For information on the industry that produces durable goods for athletic competition, exercise, and recreation, see SIC 3949: Sporting Goods Equipment.

NAICS CODE(S)

451110

Sporting Goods Stores

INDUSTRY SNAPSHOT

One of the most striking features characterizing this industry in the late 1990s and early 2000s was the consumer shift from smaller, local sporting goods stores to so-called "big-box" retailers, or sporting-goods superstores bringing together an exceptionally wide product line under one roof. Combined with the explosive growth in e-commerce sales of sporting and recreational goods, this development gave the industry a complete facelift.

The U.S. Census Bureau reported sales in this industry of $27.99 billion in 2002, continuing a trend of modest growth since the mid-1990s. There were approximately 57,100 retail sporting-goods and bicycle shops in the United States, with the vast majority of them employing fewer than 10 people. The industry as a whole employed some 270,400 workers in 2002.

By 2005 there were an estimated 51,709 retail sporting-goods and bicycle shops in the United States that boasted revenues of $28.6 billion. Of that total, bicycle shops posted revenues of $6 billion. The total number of people employed within the industry fell to 241,804, most likely from consolidation within the bicycle industry.

ORGANIZATION AND STRUCTURE

The types of firms listed in this classification include department and discount stores, franchise chains, specialty shops (bicycles and athletic equipment), mail-order businesses, and e-commerce businesses.

Bicycles are sold in department stores; specialty bike shops; and discount, variety, and hardware stores. The typical American bicycle shop served a customer base of approximately 9,000 people. Approximately 40 percent of the bicycle shops in the nation were single proprietorships and were primarily "home-owned" facilities.
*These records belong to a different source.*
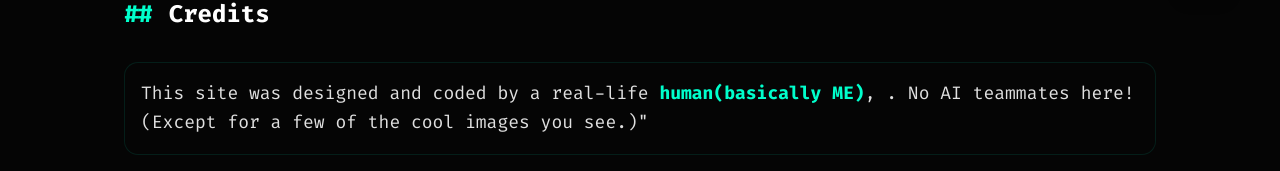
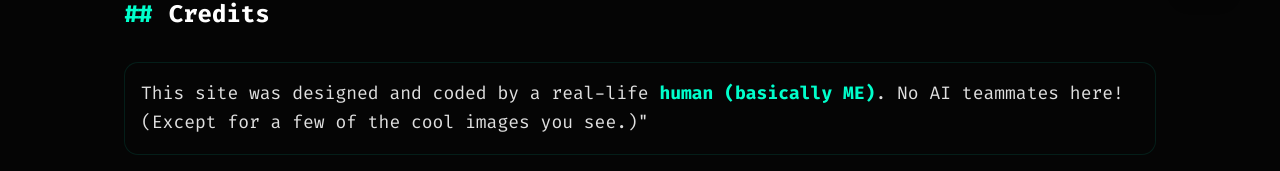
Before and after one commit to mendesbarreto/portfolio-vite, a React (Vite) app: page /contacts in a window 1280 px wide. Shown: the part 773-944 px from the top of the page. Built offline with nearby package versions, Linux system fonts and the light colour scheme.

Commit message:
fix: Credits text

```diff
--- a/src/routes/contacts.tsx
+++ b/src/routes/contacts.tsx
@@ -30,7 +30,7 @@ export function CreditDescription({ className = '' }: { className?: string }) {
       <div className="border text-lg border-mTeal/10 rounded-xl bg-background p-4 leading-relaxed">
         <div className="text-mGray">
           This site was designed and coded by a real-life{' '}
-          <span className="text-mTeal font-bold">{'human(basically ME)'}</span>, . No AI teammates
+          <span className="text-mTeal font-bold">{'human (basically ME)'}</span>. No AI teammates
           here! (Except for a few of the cool images you see.)"{' '}
         </div>
       </div>
```
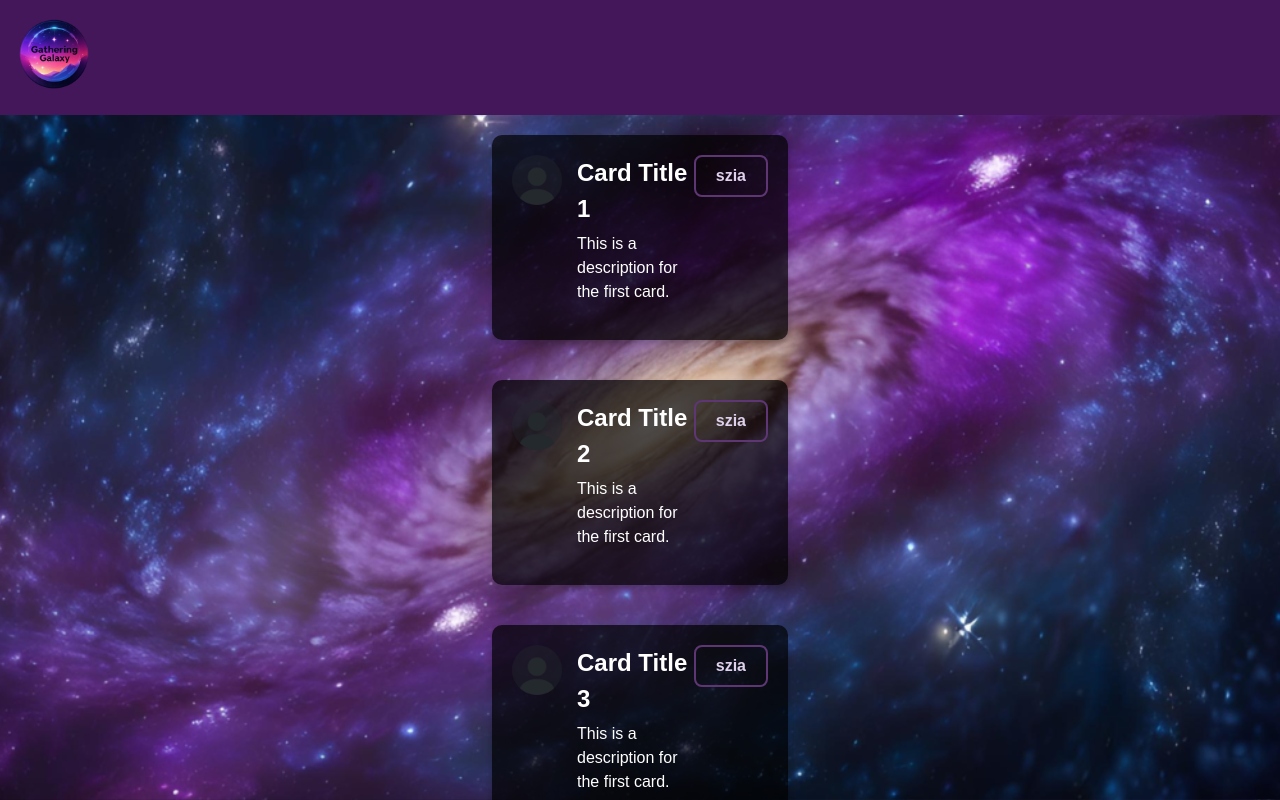
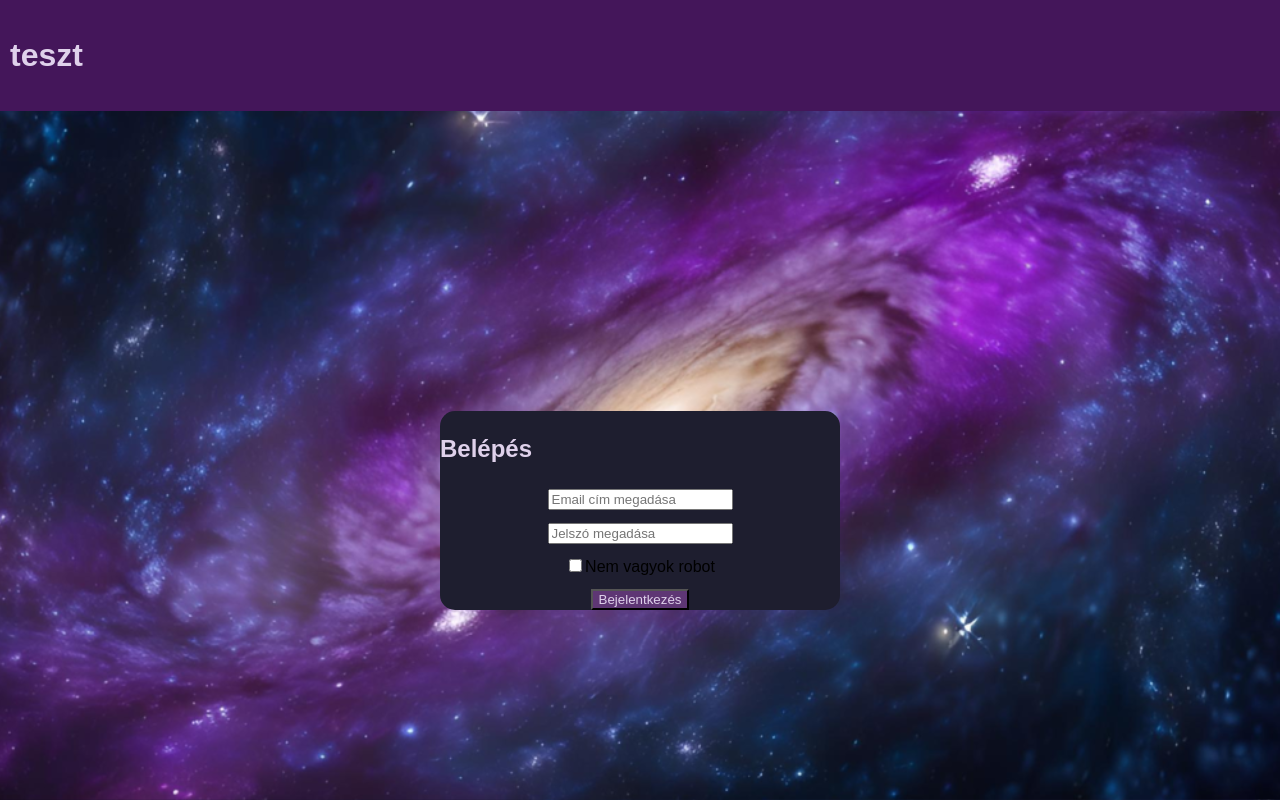
Before and after one commit to lenartaron/szakdoga, a Vue app: page /regin in a window 1280 px wide. Shown: the top 800 px of the page. Built offline with nearby package versions, Linux system fonts and the light colour scheme.

Commit message:
Router importalva

```diff
--- a/package.json
+++ b/package.json
@@ -11,7 +11,8 @@
   "dependencies": {
     "bootstrap": "^5.3.3",
     "pinia": "^2.3.1",
-    "vue": "^3.5.13"
+    "vue": "^3.5.13",
+    "vue-router": "^4.5.0"
   },
   "devDependencies": {
     "@vitejs/plugin-vue": "^5.2.1",
--- a/src/App.vue
+++ b/src/App.vue
@@ -1,17 +1,16 @@
 <script setup>
-import EventCard from "./components/EventCard.vue";
 
 </script>
 <template>
-  <div class="page-wrapper">
     <header>
-      <img src="/src/assets/logo.png" class="logo">
+      <h1>teszt</h1>
     </header>
-      <EventCard />
+    <main>
+      <router-view />
+    </main>
     <footer>
       <p>Copyright &copy;</p>
     </footer>
-  </div>
 </template>
 <style scoped>
 
--- /dev/null
+++ b/src/components/Regin.vue
@@ -0,0 +1,53 @@
+<script setup>
+
+
+</script>
+
+<template>
+  <div class="container-center">
+    <div class="card p-4 shadow-lg">
+      <h2 class="text-center">Belépés</h2>
+      <form>
+        <div class="mb-3">
+          <input type="email" class="form-control bg-dark text-white" id="loginEmail" placeholder="Email cím megadása" />
+        </div>
+        <div class="mb-3">
+          <input type="password" class="form-control bg-dark text-white" id="loginPassword" placeholder="Jelszó megadása" />
+        </div>
+        <div class="form-check mb-3">
+          <input class="form-check-input checkbox" type="checkbox" id="notrobot" />
+          <label class="form-check-label text-white" for="notrobot">Nem vagyok robot</label>
+        </div>
+        <button type="submit" class="btn btn-primary w-100">Bejelentkezés</button>
+      </form>
+    </div>
+  </div>
+</template>
+
+<style scoped>
+form, .container-center{
+  display: flex;
+  flex-direction: column;
+  align-items: center;
+}
+.checkbox {
+  padding: 0px;
+}
+form {
+  gap: 10px;
+}
+
+.card {
+  max-width: 400px;
+  width: 100%;
+  background-color: #1e1e2f;
+  border-radius: 15px;
+}
+
+.container-center {
+  justify-content: center;
+  height: 100vh;
+  background-size: cover;
+  background-position: center;
+}
+</style>
--- a/src/main.js
+++ b/src/main.js
@@ -2,9 +2,11 @@ import { createApp } from 'vue'
 import { createPinia } from 'pinia'
 import './style.css'
 import App from './App.vue'
+import router from "./router"
 
 const app = createApp(App);
 const pinia = createPinia();
 
 app.use(pinia);
+app.use(router)
 app.mount("#app")
```
Also changed, not shown: src/router/index.js (added, +25 -0 lines), 1 other file (tests, documents, lock files or other folders).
A small percentage of bike shops were business partnerships. Only 25 percent of U.S. bike shops were as large as corporations, in terms of average sales, according to the U.S. Department of Commerce.

Bicycle shops stocked four major classifications of bicycles: single-speed cruiser bicycles (the average price was $100 to $250); contemporary utility bicycles ($100 to $300); lightweight 10- to 18-speed bicycles (from $300 to more than $2,000); and specialty bicycles, such as mountain bikes, sports models, touring bicycles, folding bicycles, and all-terrain bicycles ($300 to $3,000).

BACKGROUND AND DEVELOPMENT

Through the 1970s, the sporting goods industry was dominated by hunting and fishing equipment, and hardware stores competed with sporting goods outlets for business. By the late 1970s and early 1980s, however, several factors began to transform the industry. The nation as a whole grew increasingly health- and fitness conscious, sparking a boom in sales of exercise gear and apparel. In addition, the booming participation of women in sports of all kinds opened up whole new markets that only barely existed before. And expanding variety and specialization in equipment for all sports necessitated space for the vast selections now pushed by manufacturers. While adults between the ages of 25 and 44 constituted the mainstay of purchasers, industry leaders recognized a need to focus their marketing strategies on the inclusion of both younger and older consumer groups. Combined, these factors vastly transformed the industry's base toward large retail outlets featuring several departments catering to different sports and activities.

As the fitness industry sparked consumer appeal for...

To continue reading

FREE SIGN UP